How Nathan Seabrook Captures a “Window of Time”

The artist and creator of the fair-campaign imagery for Frieze Los Angeles talks about encapsulating a city’s “moments of depth and detail”

BY Nathan Seabrook in Frieze Los Angeles , Frieze Week Magazine , Opinion | 14 FEB 22

I’ve been in California since 2009, when I moved to San Francisco. I’m from the UK, but I always knew I wanted to try living on the US West Coast. I grew up in a carless family but, of course, I had to learn to drive after I relocated to the US. So much of the image of Los Angeles is formed in a car. I started the works in this series, which I continued for the Frieze campaign, thinking about that experience: the flashes through the window when you see something down a road that catches your eye, something weird or very mundane, which you can’t quite pin down though it stays with you. The city is full of these moments of depth and detail. Those are the odd little things you remember.

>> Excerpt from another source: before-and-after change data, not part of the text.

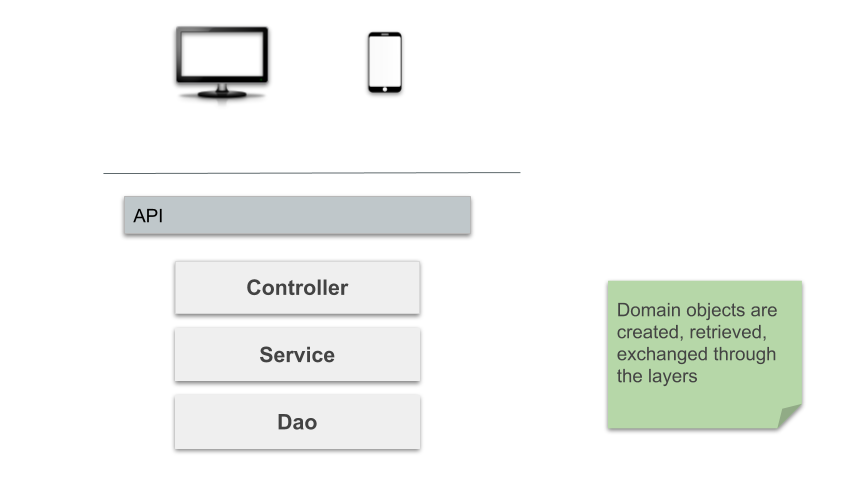
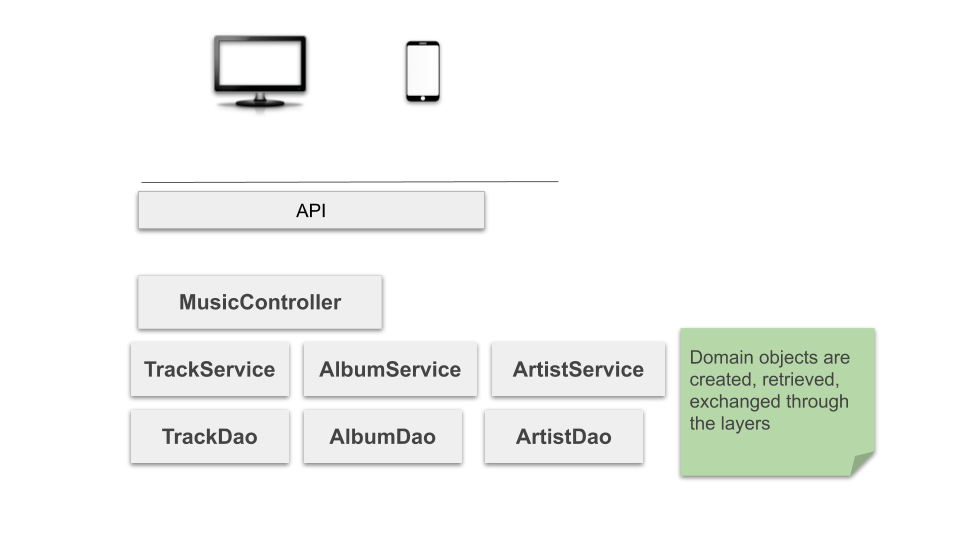
adds updated arch diagram

diff --git a/src/main/java/com/inspire/musicservice/MusicController.java b/src/main/java/com/inspire/musicservice/MusicController.java
@@ -12,7 +12,7 @@ import org.springframework.web.bind.annotation.RequestMethod;
 import org.springframework.web.bind.annotation.RestController;
 
 @RestController
-public class HelloController {
+public class MusicController {
     
     @Autowired
     private ArtistService artistService;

I love that neon-noir world of the LA crime-thriller movies of the 1980s, especially William Friedkin’s To Live and Die in LA (1985). Robby Müller was the director of photography on that film, as he was on Alex Cox’s Repo Man and Wim Wenders’s Paris, Texas (both 1984). I’m really into those hyper-saturated establishing shots, at dusk or twilight.

Nathan Seabrook, from the series 'Inside Outside', 2020–ongoing, specially commissioned by Frieze. Courtesy: the artist

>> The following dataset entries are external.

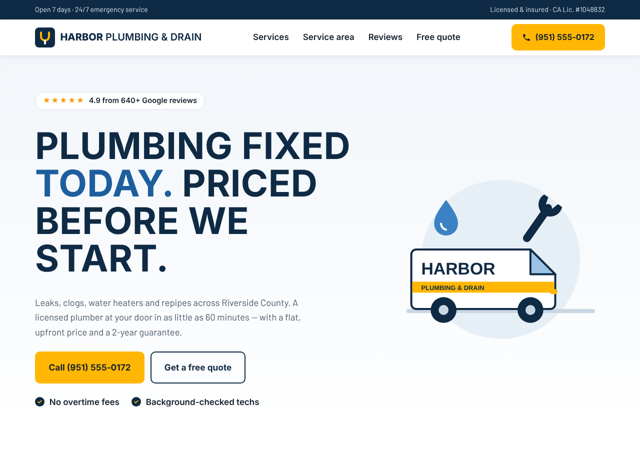
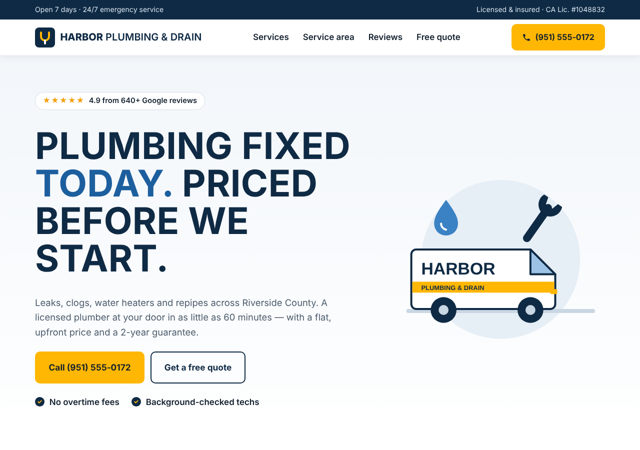
Move site to goodlittlefiles.com
Claude-Session: https://claude.ai/code/session_014Zyiwb7oGSLGtLhNHFaR6K

Changed region(s): [[0.0625, 0.6533, 0.5312, 0.7467], [0.75, 0.0, 0.9375, 0.0311], [0.0625, 0.0, 0.25, 0.0311]]

diff --git a/templates/local-business/index.html b/templates/local-business/index.html
@@ -1,6 +1,6 @@
 <!doctype html><html lang="en"><head><meta charset="utf-8">
 <meta name="viewport" content="width=device-width,initial-scale=1"><title>Local Pro: HTML Landing Page Template for Local Businesses</title>
-<meta name="description" content="A high-converting local service page with click-to-call buttons, services with prices, service area, reviews and a quote form. Responsive HTML/CSS template for Plumbers, electricians, cleaners, contractors, landscapers and other local trades."><link rel="canonical" href="https://vampyer.github.io/app-copy/templates/local-business/">
+<meta name="description" content="A high-converting local service page with click-to-call buttons, services with prices, service area, reviews and a quote form. Responsive HTML/CSS template for Plumbers, electricians, cleaners, contractors, landscapers and other local trades."><link rel="canonical" href="https://goodlittlefiles.com/templates/local-business/">
 <meta property="og:title" content="Local Pro: HTML Landing Page Template for Local Businesses"><meta property="og:description" content="A high-converting local service page with click-to-call buttons, services with prices, service area, reviews and a quote form. Responsive HTML/CSS template for Plumbers, electricians, cleaners, contractors, landscapers and other local trades.">
 <link rel="stylesheet" href="../../style.css"></head><body>
 <header class="top"><a class="brand" href="../../">Good Little Files</a><nav><a href="../../printables/">Printables</a><a href="../../games/">Games</a><a href="../../templates/">Templates</a><a href="../../pixel-art/">Pixel art</a></nav></header>

diff --git a/templates/saas/index.html b/templates/saas/index.html
@@ -1,6 +1,6 @@
 <!doctype html><html lang="en"><head><meta charset="utf-8">
 <meta name="viewport" content="width=device-width,initial-scale=1"><title>Launch: Free HTML Landing Page Template for SaaS and Apps</title>
-<meta name="description" content="A dark, modern SaaS product page with a CSS-built app mockup, feature grid, three-tier pricing and FAQ accordion. Responsive HTML/CSS template for SaaS startups, apps, digital products and indie hackers launching a product."><link rel="canonical" href="https://vampyer.github.io/app-copy/templates/saas/">
+<meta name="description" content="A dark, modern SaaS product page with a CSS-built app mockup, feature grid, three-tier pricing and FAQ accordion. Responsive HTML/CSS template for SaaS startups, apps, digital products and indie hackers launching a product."><link rel="canonical" href="https://goodlittlefiles.com/templates/saas/">
 <meta property="og:title" content="Launch: Free HTML Landing Page Template for SaaS and Apps"><meta property="og:description" content="A dark, modern SaaS product page with a CSS-built app mockup, feature grid, three-tier pricing and FAQ accordion. Responsive HTML/CSS template for SaaS startups, apps, digital products and indie hackers launching a product.">
 <link rel="stylesheet" href="../../style.css"></head><body>
 <header class="top"><a class="brand" href="../../">Good Little Files</a><nav><a href="../../printables/">Printables</a><a href="../../games/">Games</a><a href="../../templates/">Templates</a><a href="../../pixel-art/">Pixel art</a></nav></header>

diff --git a/templates/portfolio/index.html b/templates/portfolio/index.html
@@ -1,6 +1,6 @@
 <!doctype html><html lang="en"><head><meta charset="utf-8">
 <meta name="viewport" content="width=device-width,initial-scale=1"><title>Folio: HTML Landing Page Template for Portfolios</title>
-<meta name="description" content="A bold, minimal personal portfolio with a statement intro, staggered project grid, about section and big contact link. Responsive HTML/CSS template for Designers, developers, freelancers and creatives showcasing their work."><link rel="canonical" href="https://vampyer.github.io/app-copy/templates/portfolio/">
+<meta name="description" content="A bold, minimal personal portfolio with a statement intro, staggered project grid, about section and big contact link. Responsive HTML/CSS template for Designers, developers, freelancers and creatives showcasing their work."><link rel="canonical" href="https://goodlittlefiles.com/templates/portfolio/">
 <meta property="og:title" content="Folio: HTML Landing Page Template for Portfolios"><meta property="og:description" content="A bold, minimal personal portfolio with a statement intro, staggered project grid, about section and big contact link. Responsive HTML/CSS template for Designers, developers, freelancers and creatives showcasing their work.">
 <link rel="stylesheet" href="../../style.css"></head><body>
 <header class="top"><a class="brand" href="../../">Good Little Files</a><nav><a href="../../printables/">Printables</a><a href="../../games/">Games</a><a href="../../templates/">Templates</a><a href="../../pixel-art/">Pixel art</a></nav></header>

diff --git a/templates/restaurant/index.html b/templates/restaurant/index.html
@@ -1,6 +1,6 @@
 <!doctype html><html lang="en"><head><meta charset="utf-8">
 <meta name="viewport" content="width=device-width,initial-scale=1"><title>Bistro: HTML Landing Page Template for Restaurants</title>
-<meta name="description" content="A warm, editorial restaurant page with an elegant priced menu, opening hours, map and reservation call-to-action. Responsive HTML/CSS template for Restaurants, cafés, wine bars, bakeries and food trucks."><link rel="canonical" href="https://vampyer.github.io/app-copy/templates/restaurant/">
+<meta name="description" content="A warm, editorial restaurant page with an elegant priced menu, opening hours, map and reservation call-to-action. Responsive HTML/CSS template for Restaurants, cafés, wine bars, bakeries and food trucks."><link rel="canonical" href="https://goodlittlefiles.com/templates/restaurant/">
 <meta property="og:title" content="Bistro: HTML Landing Page Template for Restaurants"><meta property="og:description" content="A warm, editorial restaurant page with an elegant priced menu, opening hours, map and reservation call-to-action. Responsive HTML/CSS template for Restaurants, cafés, wine bars, bakeries and food trucks.">
 <link rel="stylesheet" href="../../style.css"></head><body>
 <header class="top"><a class="brand" href="../../">Good Little Files</a><nav><a href="../../printables/">Printables</a><a href="../../games/">Games</a><a href="../../templates/">Templates</a><a href="../../pixel-art/">Pixel art</a></nav></header>

diff --git a/templates/event/index.html b/templates/event/index.html
@@ -1,6 +1,6 @@
 <!doctype html><html lang="en"><head><meta charset="utf-8">
 <meta name="viewport" content="width=device-width,initial-scale=1"><title>Summit: HTML Landing Page Template for Events</title>
-<meta name="description" content="An energetic event page with a live countdown, speaker grid, two-day schedule and ticket tiers. Responsive HTML/CSS template for Conferences, meetups, workshops, festivals and product launches."><link rel="canonical" href="https://vampyer.github.io/app-copy/templates/event/">
+<meta name="description" content="An energetic event page with a live countdown, speaker grid, two-day schedule and ticket tiers. Responsive HTML/CSS template for Conferences, meetups, workshops, festivals and product launches."><link rel="canonical" href="https://goodlittlefiles.com/templates/event/">
 <meta property="og:title" content="Summit: HTML Landing Page Template for Events"><meta property="og:description" content="An energetic event page with a live countdown, speaker grid, two-day schedule and ticket tiers. Responsive HTML/CSS template for Conferences, meetups, workshops, festivals and product launches.">
 <link rel="stylesheet" href="../../style.css"></head><body>
 <header class="top"><a class="brand" href="../../">Good Little Files</a><nav><a href="../../printables/">Printables</a><a href="../../games/">Games</a><a href="../../templates/">Templates</a><a href="../../pixel-art/">Pixel art</a></nav></header>

diff --git a/printables/september-2027-calendar/index.html b/printables/september-2027-calendar/index.html
@@ -1,6 +1,6 @@
 <!doctype html><html lang="en"><head><meta charset="utf-8">
 <meta name="viewport" content="width=device-width,initial-scale=1"><title>Free Printable September 2027 Calendar (PDF)</title>
-<meta name="description" content="A blank September 2027 monthly calendar with large date boxes and a notes section, weeks starting Sunday. Free printable PDF, no sign-up."><link rel="canonical" href="https://vampyer.github.io/app-copy/printables/september-2027-calendar/">
+<meta name="description" content="A blank September 2027 monthly calendar with large date boxes and a notes section, weeks starting Sunday. Free printable PDF, no sign-up."><link rel="canonical" href="https://goodlittlefiles.com/printables/september-2027-calendar/">
 <meta property="og:title" content="Free Printable September 2027 Calendar (PDF)"><meta property="og:description" content="A blank September 2027 monthly calendar with large date boxes and a notes section, weeks starting Sunday. Free printable PDF, no sign-up.">
 <link rel="stylesheet" href="../style.css"></head><body>
 <header class="top"><a class="brand" href="../">Plain Printables</a><nav><a href="../../">Shop home</a><a href="../#free">Free printables</a><a href="../#calendars">Calendars</a><a href="../planner-2027/">2027 Planner</a></nav></header>

diff --git a/printables/december-2026-calendar/index.html b/printables/december-2026-calendar/index.html
@@ -1,6 +1,6 @@
 <!doctype html><html lang="en"><head><meta charset="utf-8">
 <meta name="viewport" content="width=device-width,initial-scale=1"><title>Free Printable December 2026 Calendar (PDF)</title>
-<meta name="description" content="A blank December 2026 monthly calendar with large date boxes and a notes section, weeks starting Sunday. Free printable PDF, no sign-up."><link rel="canonical" href="https://vampyer.github.io/app-copy/printables/december-2026-calendar/">
+<meta name="description" content="A blank December 2026 monthly calendar with large date boxes and a notes section, weeks starting Sunday. Free printable PDF, no sign-up."><link rel="canonical" href="https://goodlittlefiles.com/printables/december-2026-calendar/">
 <meta property="og:title" content="Free Printable December 2026 Calendar (PDF)"><meta property="og:description" content="A blank December 2026 monthly calendar with large date boxes and a notes section, weeks starting Sunday. Free printable PDF, no sign-up.">
 <link rel="stylesheet" href="../style.css"></head><body>
 <header class="top"><a class="brand" href="../">Plain Printables</a><nav><a href="../../">Shop home</a><a href="../#free">Free printables</a><a href="../#calendars">Calendars</a><a href="../planner-2027/">2027 Planner</a></nav></header>

diff --git a/printables/december-2027-calendar/index.html b/printables/december-2027-calendar/index.html
@@ -1,6 +1,6 @@
 <!doctype html><html lang="en"><head><meta charset="utf-8">
 <meta name="viewport" content="width=device-width,initial-scale=1"><title>Free Printable December 2027 Calendar (PDF)</title>
-<meta name="description" content="A blank December 2027 monthly calendar with large date boxes and a notes section, weeks starting Sunday. Free printable PDF, no sign-up."><link rel="canonical" href="https://vampyer.github.io/app-copy/printables/december-2027-calendar/">
+<meta name="description" content="A blank December 2027 monthly calendar with large date boxes and a notes section, weeks starting Sunday. Free printable PDF, no sign-up."><link rel="canonical" href="https://goodlittlefiles.com/printables/december-2027-calendar/">
 <meta property="og:title" content="Free Printable December 2027 Calendar (PDF)"><meta property="og:description" content="A blank December 2027 monthly calendar with large date boxes and a notes section, weeks starting Sunday. Free printable PDF, no sign-up.">
 <link rel="stylesheet" href="../style.css"></head><body>
 <header class="top"><a class="brand" href="../">Plain Printables</a><nav><a href="../../">Shop home</a><a href="../#free">Free printables</a><a href="../#calendars">Calendars</a><a href="../planner-2027/">2027 Planner</a></nav></header>

diff --git a/printables/february-2027-calendar/index.html b/printables/february-2027-calendar/index.html
@@ -1,6 +1,6 @@
 <!doctype html><html lang="en"><head><meta charset="utf-8">
 <meta name="viewport" content="width=device-width,initial-scale=1"><title>Free Printable February 2027 Calendar (PDF)</title>
-<meta name="description" content="A blank February 2027 monthly calendar with large date boxes and a notes section, weeks starting Sunday. Free printable PDF, no sign-up."><link rel="canonical" href="https://vampyer.github.io/app-copy/printables/february-2027-calendar/">
+<meta name="description" content="A blank February 2027 monthly calendar with large date boxes and a notes section, weeks starting Sunday. Free printable PDF, no sign-up."><link rel="canonical" href="https://goodlittlefiles.com/printables/february-2027-calendar/">
 <meta property="og:title" content="Free Printable February 2027 Calendar (PDF)"><meta property="og:description" content="A blank February 2027 monthly calendar with large date boxes and a notes section, weeks starting Sunday. Free printable PDF, no sign-up.">
 <link rel="stylesheet" href="../style.css"></head><body>
 <header class="top"><a class="brand" href="../">Plain Printables</a><nav><a href="../../">Shop home</a><a href="../#free">Free printables</a><a href="../#calendars">Calendars</a><a href="../planner-2027/">2027 Planner</a></nav></header>

diff --git a/printables/november-2026-calendar/index.html b/printables/november-2026-calendar/index.html
@@ -1,6 +1,6 @@
 <!doctype html><html lang="en"><head><meta charset="utf-8">
 <meta name="viewport" content="width=device-width,initial-scale=1"><title>Free Printable November 2026 Calendar (PDF)</title>
-<meta name="description" content="A blank November 2026 monthly calendar with large date boxes and a notes section, weeks starting Sunday. Free printable PDF, no sign-up."><link rel="canonical" href="https://vampyer.github.io/app-copy/printables/november-2026-calendar/">
+<meta name="description" content="A blank November 2026 monthly calendar with large date boxes and a notes section, weeks starting Sunday. Free printable PDF, no sign-up."><link rel="canonical" href="https://goodlittlefiles.com/printables/november-2026-calendar/">
 <meta property="og:title" content="Free Printable November 2026 Calendar (PDF)"><meta property="og:description" content="A blank November 2026 monthly calendar with large date boxes and a notes section, weeks starting Sunday. Free printable PDF, no sign-up.">
 <link rel="stylesheet" href="../style.css"></head><body>
 <header class="top"><a class="brand" href="../">Plain Printables</a><nav><a href="../../">Shop home</a><a href="../#free">Free printables</a><a href="../#calendars">Calendars</a><a href="../planner-2027/">2027 Planner</a></nav></header>

diff --git a/printables/november-2027-calendar/index.html b/printables/november-2027-calendar/index.html
@@ -1,6 +1,6 @@
 <!doctype html><html lang="en"><head><meta charset="utf-8">
 <meta name="viewport" content="width=device-width,initial-scale=1"><title>Free Printable November 2027 Calendar (PDF)</title>
-<meta name="description" content="A blank November 2027 monthly calendar with large date boxes and a notes section, weeks starting Sunday. Free printable PDF, no sign-up."><link rel="canonical" href="https://vampyer.github.io/app-copy/printables/november-2027-calendar/">
+<meta name="description" content="A blank November 2027 monthly calendar with large date boxes and a notes section, weeks starting Sunday. Free printable PDF, no sign-up."><link rel="canonical" href="https://goodlittlefiles.com/printables/november-2027-calendar/">
 <meta property="og:title" content="Free Printable November 2027 Calendar (PDF)"><meta property="og:description" content="A blank November 2027 monthly calendar with large date boxes and a notes section, weeks starting Sunday. Free printable PDF, no sign-up.">
 <link rel="stylesheet" href="../style.css"></head><body>
 <header class="top"><a class="brand" href="../">Plain Printables</a><nav><a href="../../">Shop home</a><a href="../#free">Free printables</a><a href="../#calendars">Calendars</a><a href="../planner-2027/">2027 Planner</a></nav></header>

diff --git a/printables/january-2027-calendar/index.html b/printables/january-2027-calendar/index.html
@@ -1,6 +1,6 @@
 <!doctype html><html lang="en"><head><meta charset="utf-8">
 <meta name="viewport" content="width=device-width,initial-scale=1"><title>Free Printable January 2027 Calendar (PDF)</title>
-<meta name="description" content="A blank January 2027 monthly calendar with large date boxes and a notes section, weeks starting Sunday. Free printable PDF, no sign-up."><link rel="canonical" href="https://vampyer.github.io/app-copy/printables/january-2027-calendar/">
+<meta name="description" content="A blank January 2027 monthly calendar with large date boxes and a notes section, weeks starting Sunday. Free printable PDF, no sign-up."><link rel="canonical" href="https://goodlittlefiles.com/printables/january-2027-calendar/">
 <meta property="og:title" content="Free Printable January 2027 Calendar (PDF)"><meta property="og:description" content="A blank January 2027 monthly calendar with large date boxes and a notes section, weeks starting Sunday. Free printable PDF, no sign-up.">
 <link rel="stylesheet" href="../style.css"></head><body>
 <header class="top"><a class="brand" href="../">Plain Printables</a><nav><a href="../../">Shop home</a><a href="../#free">Free printables</a><a href="../#calendars">Calendars</a><a href="../planner-2027/">2027 Planner</a></nav></header>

I wanted to make the city the main character in this series. Sometimes, it presents itself as the subject rather than just the location. When I was working out where to shoot these images, the view would suggest itself. It’s like the title of that amazing documentary, Los Angeles Plays Itself (2003) — I loved that this series allows the place to be unapologetically LA.

These images are, on some level, about stripping down the elements you need to tell a story. Curtains and some light, looking outside: you have the start of a narrative. This is the home of cinema, after all. There’s a limit to how much you can plan on these shoots: some of these images were made at dawn and some at dusk, but either way you have only 15–30 minutes when there’s that glow in the light you want. You always risk walking away with nothing. I was very conscious of that “window of time.”

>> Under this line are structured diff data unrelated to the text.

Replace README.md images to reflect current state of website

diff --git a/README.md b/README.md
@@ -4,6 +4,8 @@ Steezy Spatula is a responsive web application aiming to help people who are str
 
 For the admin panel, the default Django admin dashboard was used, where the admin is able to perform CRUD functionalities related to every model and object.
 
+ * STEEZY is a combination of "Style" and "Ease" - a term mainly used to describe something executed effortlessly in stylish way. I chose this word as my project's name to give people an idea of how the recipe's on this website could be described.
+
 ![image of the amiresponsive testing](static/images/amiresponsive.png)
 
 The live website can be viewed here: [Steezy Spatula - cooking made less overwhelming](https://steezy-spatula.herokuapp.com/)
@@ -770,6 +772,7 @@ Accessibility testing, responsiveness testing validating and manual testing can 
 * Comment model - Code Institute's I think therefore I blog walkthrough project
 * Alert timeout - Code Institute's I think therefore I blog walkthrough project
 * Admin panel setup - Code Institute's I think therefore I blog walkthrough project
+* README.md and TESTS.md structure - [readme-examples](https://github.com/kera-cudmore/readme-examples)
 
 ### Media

Nathan Seabrook, from the series 'Inside Outside', 2020–ongoing, specially commissioned by Frieze. Courtesy: the artist

The first few images were taken right before the pandemic; I was thinking about the idea of being inside and looking out. When lockdown started, the view suddenly became quite poignant: the only time you’d see other people was outside your window, glimpsing your neighbors rustling around. Thinking about the universal experience of being stuck inside, bound to this one place, motivated me to continue working on this project. Ultimately, I wanted to combine the familiarity of the window view with the cinematic quality of LA’s urban vistas. I’ll never get tired of the details in the views here.

This article first appeared in Frieze Week, February 2022 under the headline ‘Window of Time’.

Main images: Nathan Seabrook, from the series 'Inside Outside', 2020–ongoing, specially commissioned by Frieze. Courtesy: Nathan Seabrook

Nathan Seabrook is an artist and photographer. He was commissioned to create the artwork for the Frieze Los Angeles 2022 fair campaign. He lives in Los Angeles, USA.